Collecting Himself is one of many Thurber compilations I’ve read. It is a little different from the others in that Thurber himself had no hand in putting it together. It came out almost thirty years after Thurber died, edited by the literary director of the Thurber House Michael J. Rosen. It consists of writings—and a few scattered drawings—that had not appeared in any previous Thurber compilation, and in many cases had never been published at all, and snippets of interviews of Thurber over the years. The theme of the book is writing and writers, so it consists of such things as Thurber’s descriptions of his own writing process, his assessments of other writers including book reviews, parodies of other writers, and his thoughts on the state of writing in general during his time.
I generally enjoy Thurber, but I’ll admit a certain percentage of his stuff is over my head. A little bit of it is that I don’t get some of the references from fifty to a hundred years ago and sometimes have little or no familiarity with the people he’s talking about, but frankly a lot of it is that my intelligence isn’t the kind of intelligence that can comfortably decipher the level of erudition at which he sometimes writes.
It could be considerably worse, as he puts such a value on clarity (“beautiful words so arranged as to present truthful ideas intelligibly”) that his highbrow stuff isn’t nearly as dense as the same ideas might be expressed by someone else. So I miss some things, but I get a lot too.
One point worth thinking about that Thurber makes about writing is that you shouldn’t be too rigid about rules of grammar and usage, but should recognize that differences can be situationally justified.
Take use of the comma, for instance. He bemoans his New Yorker editors’ insistence on overuse of commas, arguing that they can and should be left out when they don’t aid clarity. “Tall dark and handsome” needs no commas, he contends, because there’s no ambiguity that a comma would help clear up, no risk that a reader will think “tall dark” denotes a tall type of dark. Similarly, “red white and blue” is perfectly understandable without commas.
As a reviewer, Thurber is admirably unpredictable.
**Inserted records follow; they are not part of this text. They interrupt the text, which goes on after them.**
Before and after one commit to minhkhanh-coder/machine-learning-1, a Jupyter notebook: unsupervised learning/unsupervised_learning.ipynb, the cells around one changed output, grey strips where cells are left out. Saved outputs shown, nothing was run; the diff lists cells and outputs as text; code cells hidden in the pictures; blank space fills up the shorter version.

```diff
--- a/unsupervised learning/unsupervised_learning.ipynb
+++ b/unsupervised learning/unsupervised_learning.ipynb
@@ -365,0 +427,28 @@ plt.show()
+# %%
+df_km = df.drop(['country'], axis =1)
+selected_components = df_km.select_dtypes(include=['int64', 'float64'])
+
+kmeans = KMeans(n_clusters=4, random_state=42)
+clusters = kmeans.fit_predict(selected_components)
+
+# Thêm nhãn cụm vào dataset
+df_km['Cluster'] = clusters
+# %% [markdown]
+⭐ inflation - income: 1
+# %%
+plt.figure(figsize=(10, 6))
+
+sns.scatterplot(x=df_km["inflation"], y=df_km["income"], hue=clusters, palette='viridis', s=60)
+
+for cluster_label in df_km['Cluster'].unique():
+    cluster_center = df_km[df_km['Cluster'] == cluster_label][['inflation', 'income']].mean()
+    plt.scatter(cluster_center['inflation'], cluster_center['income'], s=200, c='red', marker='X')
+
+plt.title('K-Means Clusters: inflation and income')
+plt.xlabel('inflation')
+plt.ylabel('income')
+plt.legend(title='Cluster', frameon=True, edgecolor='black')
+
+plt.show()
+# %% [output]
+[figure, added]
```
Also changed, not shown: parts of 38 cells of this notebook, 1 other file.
He doesn’t automatically like everything by the big names that you’re supposed to like, and he doesn’t play the role of the impossible-to-satisfy curmudgeon who delights in trashing everything. He thinks Gertrude Stein’s writing is atrocious. He mostly likes John Steinbeck but hated The Moon is Down. He likes Henry James and Joseph Conrad, and regarded Sinclair Lewis’s Babbitt to be the best book of 1922. He’s less than enamored with writers like T.S. Eliot and James Joyce who are more obscure than there’s any justification for.
I mostly didn’t enjoy the parodies as much as some of the other pieces, as I was typically not sufficiently familiar with the writer in question’s work to ascertain how accurate or funny the parody was.
Indeed, the book as a whole just didn’t appeal to me as much as most of what I’ve read by Thurber. The inside baseball stuff about the New Yorker, the attempts to analyze humor, the parodies of writers I’ve mostly not read—I guess I just get a lot more out of his fiction and maybe some of his more journalistic writings, neither of which is represented in this compilation.
Certainly Collecting Himself has its moments. I chuckled here and there, found an occasional observation insightful, and enjoyed a few shots he takes at deserving targets. (An example of the last being his response to a letter to the editor objecting to his negative review of The Moon is Down, which turned out to be from the book’s publisher, not exactly an unbiased source of indignation. The letter writer had called the review a “slap in the face.” Thurber’s reply closed with, “I am sorry about that slap in the face. I didn’t realize my hand was open.”) But it’s not the compilation I would suggest as an introduction for a reader new to Thurber.